They died heroes by rushing to help after the terrorist attacks on September 11, 2001. Now their actions and legacy are being preserved in a unique way. They are the namesakes of specially-trained dogs tasked with keeping us safe.
After six years working together, you'd think much of the work Roxanne Sherwin does with her explosive detection K-9 at the Transportation Security Administration is just going through the motions.
"This is all just a game for him," Sherwin says.
But there's one thing that always makes her pause; calling his name.
"Every time I call his name I think about the family and what he's doing," Sherwin says. "And that he's out here every day to make sure that that doesn't happen again."
Her K-9 Qquappe is named in honor of Lincoln Quappe, a first response firefighter in New York City who died in the 9-11 terrorist attacks.
"What did you think when you found out where his name came from?" Correspondent Kumasi Aaron asked Sherwin. "I had no idea that they had that program."
Qquappe is just one of hundreds of dogs that were named after 911 victims as a part of the TSA Puppy Program from 2002 to 2012. From the moment Sherwin found out, every scent, every sniff with Qquappe took on new meaning.
"It took a minute to digest that because that's a big responsibility," Sherwin says. "You're taking on someones namesake like that and you want to be the best that you can be so you can uphold it. To the honor that they did."
It meant even more when Sherwin met one of Lincoln Quappe's childhood friends, and sent pictures of Qquappe to his family.
"It hit home," Sherwin says. "It really hit's home with all the victims because it's not just a name that's there. You're actually talking to somebody that knew this person and grew up with them and knew all about them."
While Qquappe might not understand the significance of his name, Sherwin says he embodies the same desire to protect and serve as his namesake.
"He's such a people lover," Sherwin says. "He loves children. He loves his job."

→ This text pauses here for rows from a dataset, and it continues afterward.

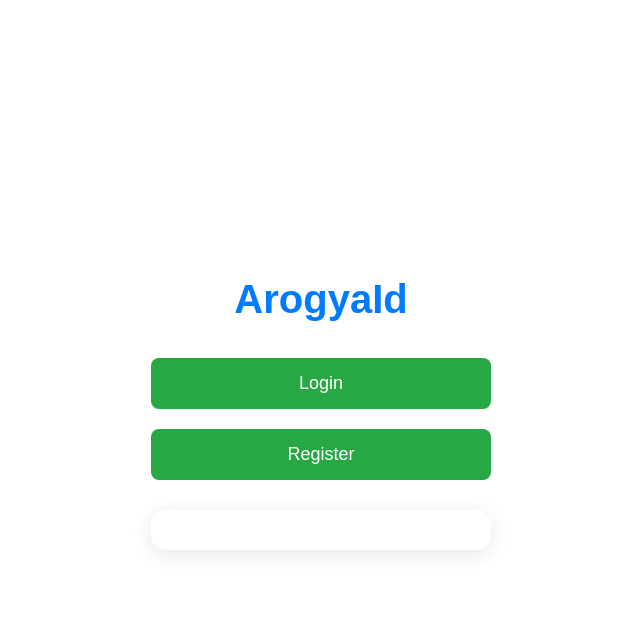
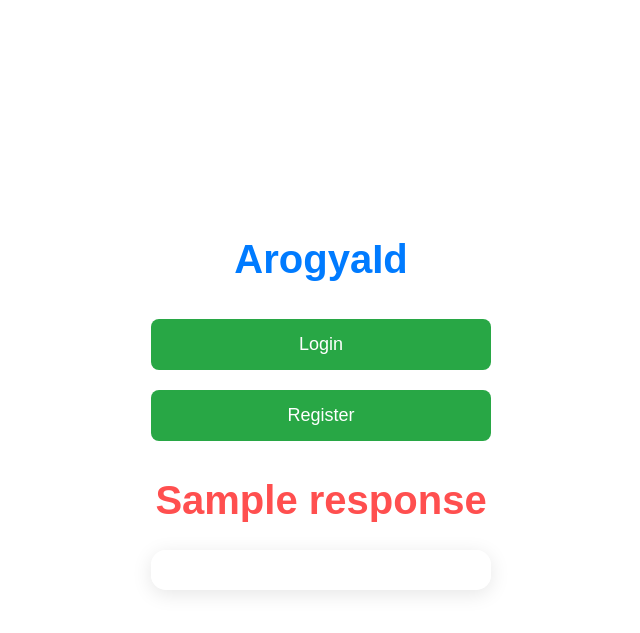
Before and after one commit to RajatJain2003visual/MedicalInsuranceClaim, a Flask app: template templates/index.html in a window 1280 px wide. Shown: the top 633 px of the page, without its empty margins (319-959 px from the left). Run offline with Flask 3, Linux system fonts and the light colour scheme; the template is opened without the code that fills it: most values are stand-ins (such as "Sample title", 1, 10 or a date in 2020); some libraries are stand-ins or nearby versions.

Commit message:
Handling Non existing account

```diff
--- a/app.py
+++ b/app.py
@@ -40,7 +40,7 @@ def login_registration():
             session['full_name'] = full_name  # Store full name in session
             return redirect(url_for('home'))  # Redirect to home page
         else:
-            return "Account doesn't exist"  # Return error if user not found
+            return render_template('index.html',response="Account doesn't exist") # Return error if user not found
 
     return render_template('index.html')  # Render the login/registration page
 
--- a/templates/index.html
+++ b/templates/index.html
@@ -87,6 +87,10 @@
             <button id="showRegister">Register</button> <!-- Button to show the registration form -->
         </div>
 
+        {% if response %}
+            <h1 style="color: rgb(255, 79, 79);">{{ response }}</h1>
+        {% endif %}
+
         <div class="form-container">
             <!-- Registration Form -->
             <form action="/register" method="post" id="register_form" class="hidden">
```
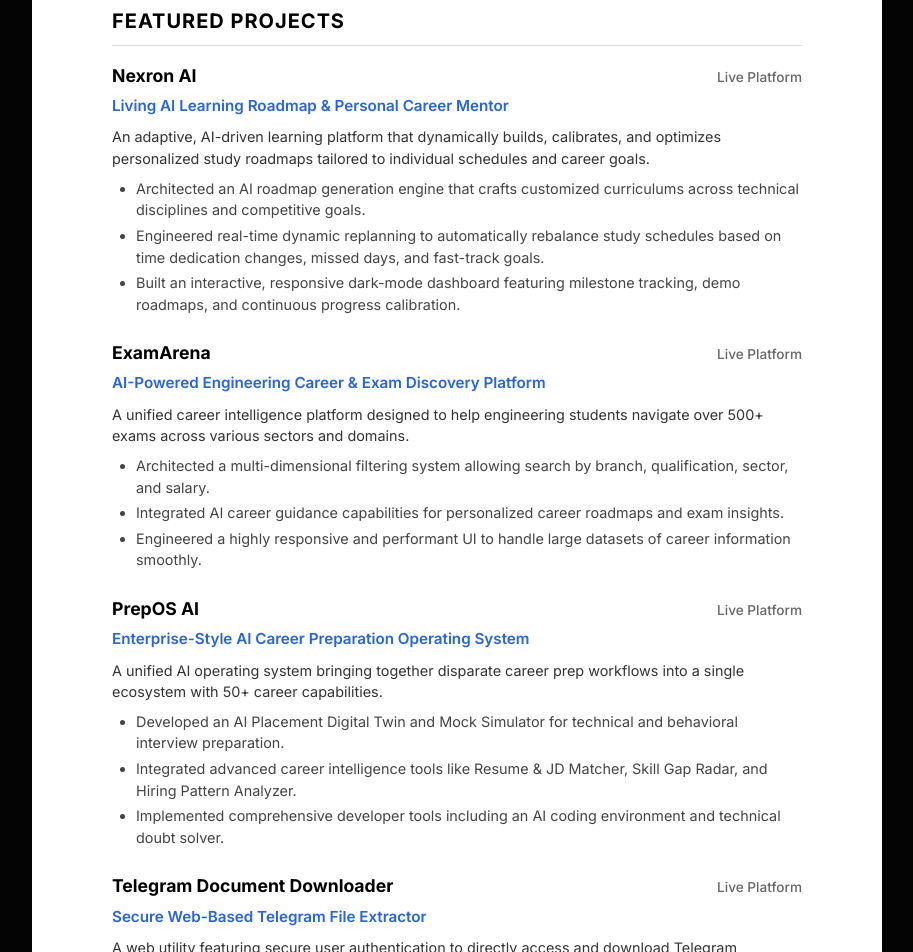
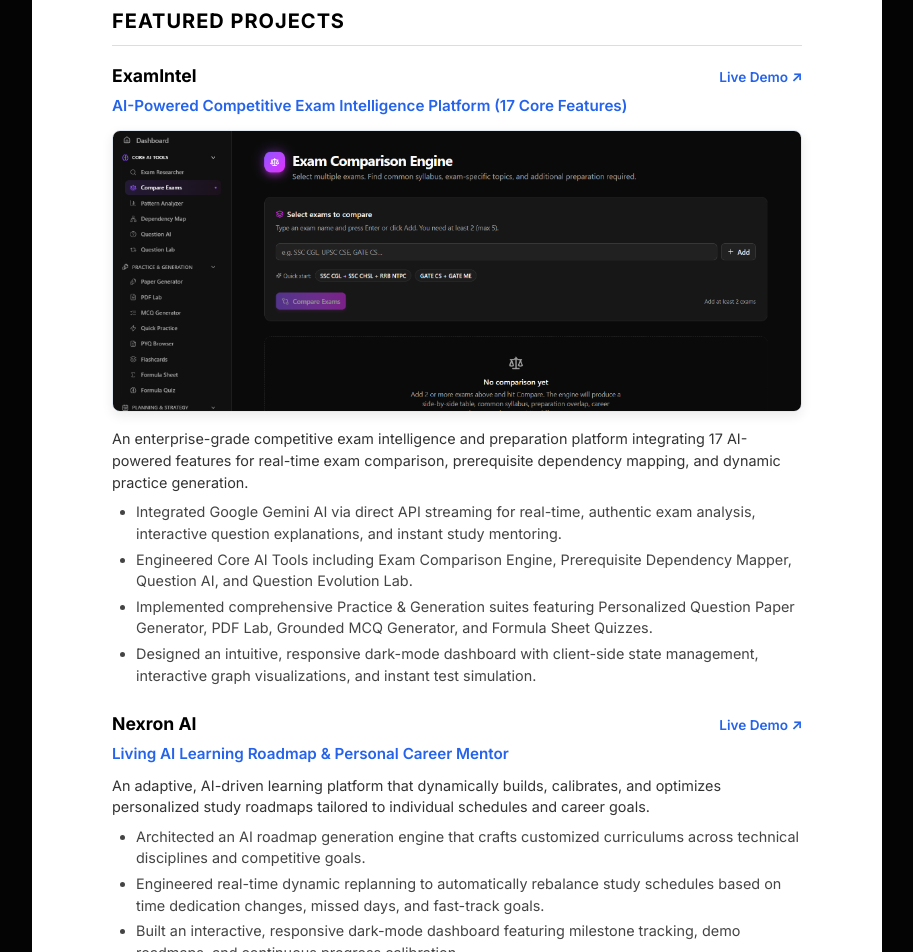
Before and after one commit to prakharmishra00000-cell/prakhar-mishra-portfolio, a Next.js app: page /resume in a window 1280 px wide. Shown: the part 880-1832 px from the top of the page, without its empty margins (183-1096 px from the left). Built offline with nearby package versions, Linux system fonts and the light colour scheme.

Commit message:
Add ExamIntel with interface image and live link to projects and resume

```diff
--- a/src/app/resume/Resume.module.css
+++ b/src/app/resume/Resume.module.css
@@ -147,6 +147,22 @@
   margin-bottom: 0.25rem;
 }
 
+.projectImageContainer {
+  margin: 0.75rem 0 1rem;
+  border-radius: 8px;
+  overflow: hidden;
+  border: 1px solid #e2e8f0;
+  box-shadow: 0 4px 12px rgba(0, 0, 0, 0.08);
+}
+
+.projectPreviewImg {
+  width: 100%;
+  height: auto;
+  display: block;
+  object-fit: cover;
+  max-height: 280px;
+}
+
 .educationItem {
   display: flex;
   justify-content: space-between;
@@ -226,6 +242,9 @@
   .printBtn, .closeBtn {
     display: none;
   }
+  .projectImageContainer {
+    display: none;
+  }
   /* Hide navigation and footer in print if needed, though they aren't on this layout unless included */
 }
 
--- a/src/app/resume/page.tsx
+++ b/src/app/resume/page.tsx
@@ -68,8 +68,36 @@
 
           <div className={styles.experienceItem}>
             <div className={styles.experienceHeader}>
+              <h4>ExamIntel</h4>
+              <span className={styles.date}>
+                <a href="https://my-project-teal-two-91.vercel.app/" target="_blank" rel="noopener noreferrer" style={{ color: '#2563eb', fontWeight: 600 }}>
+                  Live Demo ↗
+                </a>
+              </span>
+            </div>
+            <div className={styles.role}>AI-Powered Competitive Exam Intelligence Platform (17 Core Features)</div>
+            <div className={styles.projectImageContainer}>
+              <img src="/examintel.png" alt="ExamIntel Interface Preview" className={styles.projectPreviewImg} />
+            </div>
+            <p>
+              An enterprise-grade competitive exam intelligence and preparation platform integrating 17 AI-powered features for real-time exam comparison, prerequisite dependency mapping, and dynamic practice generation.
+            </p>
+            <ul>
+              <li>Integrated Google Gemini AI via direct API streaming for real-time, authentic exam analysis, interactive question explanations, and instant study mentoring.</li>
+              <li>Engineered Core AI Tools including Exam Comparison Engine, Prerequisite Dependency Mapper, Question AI, and Question Evolution Lab.</li>
+              <li>Implemented comprehensive Practice & Generation suites featuring Personalized Question Paper Generator, PDF Lab, Grounded MCQ Generator, and Formula Sheet Quizzes.</li>
+              <li>Designed an intuitive, responsive dark-mode dashboard with client-side state management, interactive graph visualizations, and instant test simulation.</li>
+            </ul>
+          </div>
+
+          <div className={styles.experienceItem}>
+            <div className={styles.experienceHeader}>
               <h4>Nexron AI</h4>
-              <span className={styles.date}>Live Platform</span>
+              <span className={styles.date}>
+                <a href="https://studyflow-ai-tau-drab.vercel.app/" target="_blank" rel="noopener noreferrer" style={{ color: '#2563eb', fontWeight: 600 }}>
+                  Live Demo ↗
+                </a>
+              </span>
             </div>
             <div className={styles.role}>Living AI Learning Roadmap & Personal Career Mentor</div>
             <p>
@@ -85,7 +113,11 @@
           <div className={styles.experienceItem}>
             <div className={styles.experienceHeader}>
               <h4>ExamArena</h4>
-              <span className={styles.date}>Live Platform</span>
+              <span className={styles.date}>
+                <a href="https://exam-arena-two.vercel.app/" target="_blank" rel="noopener noreferrer" style={{ color: '#2563eb', fontWeight: 600 }}>
+                  Live Demo ↗
+                </a>
+              </span>
             </div>
             <div className={styles.role}>AI-Powered Engineering Career & Exam Discovery Platform</div>
             <p>
@@ -101,7 +133,11 @@
           <div className={styles.experienceItem}>
             <div className={styles.experienceHeader}>
               <h4>PrepOS AI</h4>
-              <span className={styles.date}>Live Platform</span>
+              <span className={styles.date}>
+                <a href="https://placement-prep-ai-tau.vercel.app/" target="_blank" rel="noopener noreferrer" style={{ color: '#2563eb', fontWeight: 600 }}>
+                  Live Demo ↗
+                </a>
+              </span>
             </div>
             <div className={styles.role}>Enterprise-Style AI Career Preparation Operating System</div>
             <p>
@@ -117,7 +153,11 @@
           <div className={styles.experienceItem}>
             <div className={styles.experienceHeader}>
               <h4>Telegram Document Downloader</h4>
-              <span className={styles.date}>Live Platform</span>
+              <span className={styles.date}>
+                <a href="https://telegram-file-downloader.vercel.app/" target="_blank" rel="noopener noreferrer" style={{ color: '#2563eb', fontWeight: 600 }}>
+                  Live Demo ↗
+                </a>
+              </span>
             </div>
             <div className={styles.role}>Secure Web-Based Telegram File Extractor</div>
             <p>
```
Also changed, not shown: src/components/Projects.tsx (+14 -0 lines), public/examintel.png (added).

And working alongside Qquappe, with everything he and his name represent, makes Sherwin love hers even more.
"Does it give you a sense of pride?" Correspondent Kumasi Aaron asked. "I wouldn't say pride," Sherwin replied. "But it's an honor. It's an absolute honor."